Task statement - Copy out every line of the records in which "edge" can be found.

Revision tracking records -
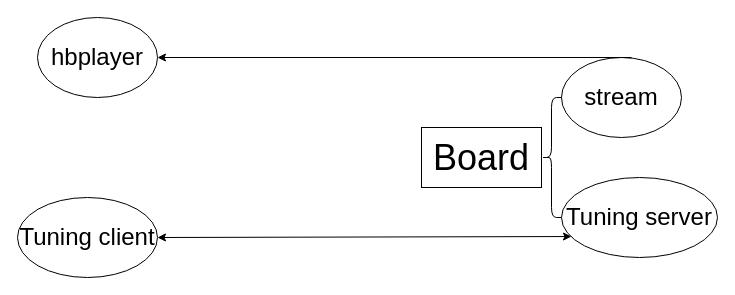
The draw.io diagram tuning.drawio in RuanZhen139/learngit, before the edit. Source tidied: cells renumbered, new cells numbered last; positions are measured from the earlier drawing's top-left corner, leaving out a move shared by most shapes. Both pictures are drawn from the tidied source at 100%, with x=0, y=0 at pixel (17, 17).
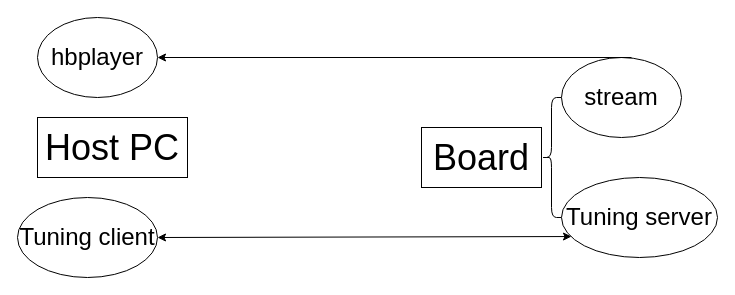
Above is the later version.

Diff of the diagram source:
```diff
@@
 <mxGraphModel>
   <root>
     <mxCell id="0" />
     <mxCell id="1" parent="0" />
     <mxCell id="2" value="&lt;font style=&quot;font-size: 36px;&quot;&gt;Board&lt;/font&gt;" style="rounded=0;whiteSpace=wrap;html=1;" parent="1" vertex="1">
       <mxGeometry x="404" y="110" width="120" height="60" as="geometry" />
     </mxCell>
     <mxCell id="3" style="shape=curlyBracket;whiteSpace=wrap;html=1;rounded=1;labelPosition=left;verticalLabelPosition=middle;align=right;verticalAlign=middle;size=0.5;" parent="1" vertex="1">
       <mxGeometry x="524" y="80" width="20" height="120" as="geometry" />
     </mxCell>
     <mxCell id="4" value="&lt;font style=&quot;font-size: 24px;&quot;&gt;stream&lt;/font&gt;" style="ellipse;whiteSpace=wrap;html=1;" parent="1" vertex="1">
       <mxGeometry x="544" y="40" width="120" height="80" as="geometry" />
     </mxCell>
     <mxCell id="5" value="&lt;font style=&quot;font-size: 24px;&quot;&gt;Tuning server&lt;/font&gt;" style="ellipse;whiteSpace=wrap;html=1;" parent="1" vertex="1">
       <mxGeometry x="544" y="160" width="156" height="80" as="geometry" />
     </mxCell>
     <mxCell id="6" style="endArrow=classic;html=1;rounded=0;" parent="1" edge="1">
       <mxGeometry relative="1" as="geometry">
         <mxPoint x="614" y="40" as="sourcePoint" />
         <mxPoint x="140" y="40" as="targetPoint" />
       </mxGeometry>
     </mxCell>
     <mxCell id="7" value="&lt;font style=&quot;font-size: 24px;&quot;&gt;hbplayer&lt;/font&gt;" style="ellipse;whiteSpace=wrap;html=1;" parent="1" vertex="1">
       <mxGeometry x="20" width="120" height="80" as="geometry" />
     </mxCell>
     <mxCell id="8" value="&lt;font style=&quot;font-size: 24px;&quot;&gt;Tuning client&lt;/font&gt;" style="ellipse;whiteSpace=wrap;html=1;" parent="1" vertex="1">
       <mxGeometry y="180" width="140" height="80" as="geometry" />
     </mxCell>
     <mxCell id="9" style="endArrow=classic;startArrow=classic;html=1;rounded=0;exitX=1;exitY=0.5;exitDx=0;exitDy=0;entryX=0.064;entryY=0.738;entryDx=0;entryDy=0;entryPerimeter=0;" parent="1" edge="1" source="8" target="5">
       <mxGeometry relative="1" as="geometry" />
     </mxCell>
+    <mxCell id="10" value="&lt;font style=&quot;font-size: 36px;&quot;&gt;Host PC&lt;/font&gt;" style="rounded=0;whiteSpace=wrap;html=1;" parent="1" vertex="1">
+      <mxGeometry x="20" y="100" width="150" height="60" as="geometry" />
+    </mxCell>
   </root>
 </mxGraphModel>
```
==
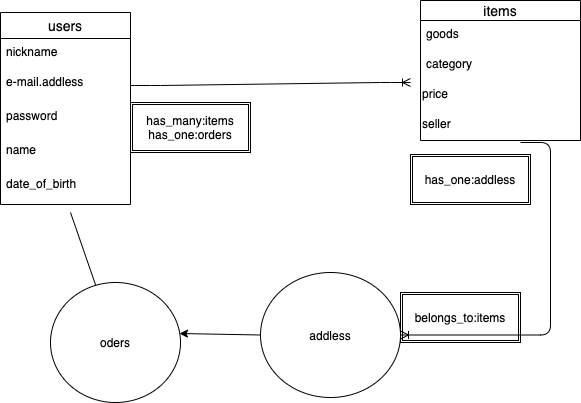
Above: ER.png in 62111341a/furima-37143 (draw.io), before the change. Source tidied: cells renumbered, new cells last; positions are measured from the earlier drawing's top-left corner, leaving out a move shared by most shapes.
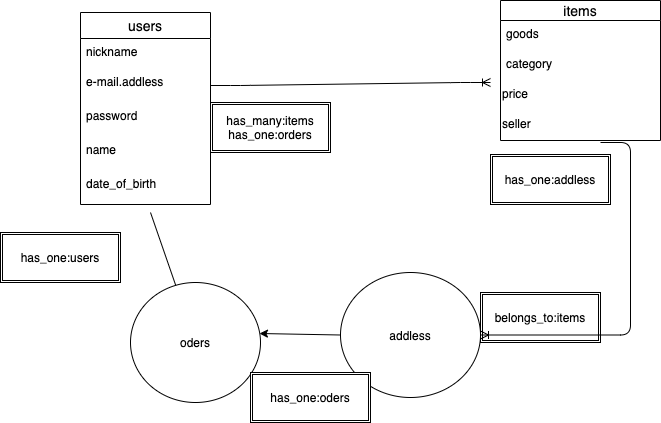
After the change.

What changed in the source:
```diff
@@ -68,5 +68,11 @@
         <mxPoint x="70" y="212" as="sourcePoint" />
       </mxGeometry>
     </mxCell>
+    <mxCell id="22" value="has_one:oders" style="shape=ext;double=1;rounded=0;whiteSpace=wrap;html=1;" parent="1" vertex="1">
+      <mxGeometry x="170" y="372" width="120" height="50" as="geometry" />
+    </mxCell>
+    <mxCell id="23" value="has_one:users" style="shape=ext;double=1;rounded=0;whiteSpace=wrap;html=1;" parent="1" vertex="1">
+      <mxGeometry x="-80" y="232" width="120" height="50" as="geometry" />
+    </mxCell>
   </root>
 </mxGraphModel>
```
...
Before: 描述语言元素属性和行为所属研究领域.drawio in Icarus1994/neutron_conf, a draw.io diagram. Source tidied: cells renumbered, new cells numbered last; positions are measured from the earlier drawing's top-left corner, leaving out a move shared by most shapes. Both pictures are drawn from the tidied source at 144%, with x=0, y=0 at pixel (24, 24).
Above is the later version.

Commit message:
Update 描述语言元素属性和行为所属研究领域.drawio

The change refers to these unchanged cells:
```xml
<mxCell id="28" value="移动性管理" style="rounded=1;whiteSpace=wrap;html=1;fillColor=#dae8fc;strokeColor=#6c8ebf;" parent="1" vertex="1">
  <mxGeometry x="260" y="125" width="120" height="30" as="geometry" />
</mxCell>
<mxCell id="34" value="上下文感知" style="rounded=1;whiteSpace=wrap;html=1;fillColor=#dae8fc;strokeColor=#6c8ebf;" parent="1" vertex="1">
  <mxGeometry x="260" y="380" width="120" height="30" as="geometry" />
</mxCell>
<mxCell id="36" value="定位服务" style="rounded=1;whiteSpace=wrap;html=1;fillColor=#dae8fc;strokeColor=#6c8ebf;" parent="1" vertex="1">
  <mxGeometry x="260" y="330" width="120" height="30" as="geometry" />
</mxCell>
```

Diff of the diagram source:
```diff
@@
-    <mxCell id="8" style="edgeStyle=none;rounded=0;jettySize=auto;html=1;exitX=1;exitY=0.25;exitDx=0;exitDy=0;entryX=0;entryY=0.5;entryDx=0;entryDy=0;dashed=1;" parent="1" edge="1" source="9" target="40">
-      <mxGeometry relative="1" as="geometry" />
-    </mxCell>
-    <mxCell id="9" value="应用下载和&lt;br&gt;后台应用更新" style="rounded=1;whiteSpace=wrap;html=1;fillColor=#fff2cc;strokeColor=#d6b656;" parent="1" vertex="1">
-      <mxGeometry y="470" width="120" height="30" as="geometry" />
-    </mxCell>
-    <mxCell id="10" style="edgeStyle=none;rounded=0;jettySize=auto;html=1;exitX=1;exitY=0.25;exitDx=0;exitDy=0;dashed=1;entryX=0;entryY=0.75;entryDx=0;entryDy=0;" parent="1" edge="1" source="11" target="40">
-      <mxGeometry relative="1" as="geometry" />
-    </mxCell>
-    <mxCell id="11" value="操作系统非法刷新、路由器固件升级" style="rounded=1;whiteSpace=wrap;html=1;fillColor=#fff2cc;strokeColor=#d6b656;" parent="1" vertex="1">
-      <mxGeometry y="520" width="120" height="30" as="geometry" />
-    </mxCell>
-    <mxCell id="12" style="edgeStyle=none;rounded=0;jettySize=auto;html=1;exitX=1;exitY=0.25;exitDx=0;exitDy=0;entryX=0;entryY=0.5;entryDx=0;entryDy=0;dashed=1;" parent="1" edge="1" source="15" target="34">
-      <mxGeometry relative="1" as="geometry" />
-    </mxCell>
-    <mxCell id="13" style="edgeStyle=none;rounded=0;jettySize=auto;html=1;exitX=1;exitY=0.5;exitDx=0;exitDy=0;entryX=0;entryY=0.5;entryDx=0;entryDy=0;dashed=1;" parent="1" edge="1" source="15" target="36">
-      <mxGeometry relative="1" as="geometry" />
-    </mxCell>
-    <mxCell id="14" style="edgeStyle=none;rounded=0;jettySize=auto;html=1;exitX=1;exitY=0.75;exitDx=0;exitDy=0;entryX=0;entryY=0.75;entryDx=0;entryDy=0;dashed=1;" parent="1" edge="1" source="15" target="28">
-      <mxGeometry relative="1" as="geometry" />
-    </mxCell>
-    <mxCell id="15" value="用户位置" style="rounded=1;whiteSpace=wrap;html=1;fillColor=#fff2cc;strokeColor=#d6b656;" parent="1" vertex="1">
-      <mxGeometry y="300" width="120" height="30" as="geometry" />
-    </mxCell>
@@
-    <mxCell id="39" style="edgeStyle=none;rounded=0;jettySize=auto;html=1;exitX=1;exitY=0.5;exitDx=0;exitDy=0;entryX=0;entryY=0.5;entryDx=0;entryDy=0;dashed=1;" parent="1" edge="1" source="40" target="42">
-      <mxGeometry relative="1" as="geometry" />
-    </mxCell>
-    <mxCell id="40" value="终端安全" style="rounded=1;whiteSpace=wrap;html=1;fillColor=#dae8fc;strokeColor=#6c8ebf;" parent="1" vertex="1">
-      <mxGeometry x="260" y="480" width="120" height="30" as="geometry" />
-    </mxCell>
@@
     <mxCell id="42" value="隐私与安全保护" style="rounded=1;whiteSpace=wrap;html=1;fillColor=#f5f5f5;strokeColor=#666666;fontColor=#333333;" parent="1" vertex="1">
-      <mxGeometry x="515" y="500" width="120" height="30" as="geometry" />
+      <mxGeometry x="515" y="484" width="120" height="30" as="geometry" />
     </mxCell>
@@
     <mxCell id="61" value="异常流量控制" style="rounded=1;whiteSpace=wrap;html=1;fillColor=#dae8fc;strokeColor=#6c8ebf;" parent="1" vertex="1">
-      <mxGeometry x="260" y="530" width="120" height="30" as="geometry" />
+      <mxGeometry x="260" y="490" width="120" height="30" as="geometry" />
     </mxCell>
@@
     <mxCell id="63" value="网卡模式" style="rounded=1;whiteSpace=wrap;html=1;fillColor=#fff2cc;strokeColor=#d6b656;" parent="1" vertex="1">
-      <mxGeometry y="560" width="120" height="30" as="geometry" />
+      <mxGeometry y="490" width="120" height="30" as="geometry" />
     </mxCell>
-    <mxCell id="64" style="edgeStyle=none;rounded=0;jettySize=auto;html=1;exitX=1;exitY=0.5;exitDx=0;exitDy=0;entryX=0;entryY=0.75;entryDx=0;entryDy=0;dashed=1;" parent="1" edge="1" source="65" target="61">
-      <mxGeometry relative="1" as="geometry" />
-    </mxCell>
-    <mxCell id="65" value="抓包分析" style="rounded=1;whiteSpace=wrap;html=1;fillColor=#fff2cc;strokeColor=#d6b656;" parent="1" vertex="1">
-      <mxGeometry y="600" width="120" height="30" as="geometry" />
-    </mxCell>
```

Answer section -
     <mxCell id="6" style="endArrow=classic;html=1;rounded=0;" parent="1" edge="1">
     <mxCell id="9" style="endArrow=classic;startArrow=classic;html=1;rounded=0;exitX=1;exitY=0.5;exitDx=0;exitDy=0;entryX=0.064;entryY=0.738;entryDx=0;entryDy=0;entryPerimeter=0;" parent="1" edge="1" source="8" target="5">
-    <mxCell id="8" style="edgeStyle=none;rounded=0;jettySize=auto;html=1;exitX=1;exitY=0.25;exitDx=0;exitDy=0;entryX=0;entryY=0.5;entryDx=0;entryDy=0;dashed=1;" parent="1" edge="1" source="9" target="40">
-    <mxCell id="10" style="edgeStyle=none;rounded=0;jettySize=auto;html=1;exitX=1;exitY=0.25;exitDx=0;exitDy=0;dashed=1;entryX=0;entryY=0.75;entryDx=0;entryDy=0;" parent="1" edge="1" source="11" target="40">
-    <mxCell id="12" style="edgeStyle=none;rounded=0;jettySize=auto;html=1;exitX=1;exitY=0.25;exitDx=0;exitDy=0;entryX=0;entryY=0.5;entryDx=0;entryDy=0;dashed=1;" parent="1" edge="1" source="15" target="34">
-    <mxCell id="13" style="edgeStyle=none;rounded=0;jettySize=auto;html=1;exitX=1;exitY=0.5;exitDx=0;exitDy=0;entryX=0;entryY=0.5;entryDx=0;entryDy=0;dashed=1;" parent="1" edge="1" source="15" target="36">
-    <mxCell id="14" style="edgeStyle=none;rounded=0;jettySize=auto;html=1;exitX=1;exitY=0.75;exitDx=0;exitDy=0;entryX=0;entryY=0.75;entryDx=0;entryDy=0;dashed=1;" parent="1" edge="1" source="15" target="28">
-    <mxCell id="39" style="edgeStyle=none;rounded=0;jettySize=auto;html=1;exitX=1;exitY=0.5;exitDx=0;exitDy=0;entryX=0;entryY=0.5;entryDx=0;entryDy=0;dashed=1;" parent="1" edge="1" source="40" target="42">
-    <mxCell id="64" style="edgeStyle=none;rounded=0;jettySize=auto;html=1;exitX=1;exitY=0.5;exitDx=0;exitDy=0;entryX=0;entryY=0.75;entryDx=0;entryDy=0;dashed=1;" parent="1" edge="1" source="65" target="61">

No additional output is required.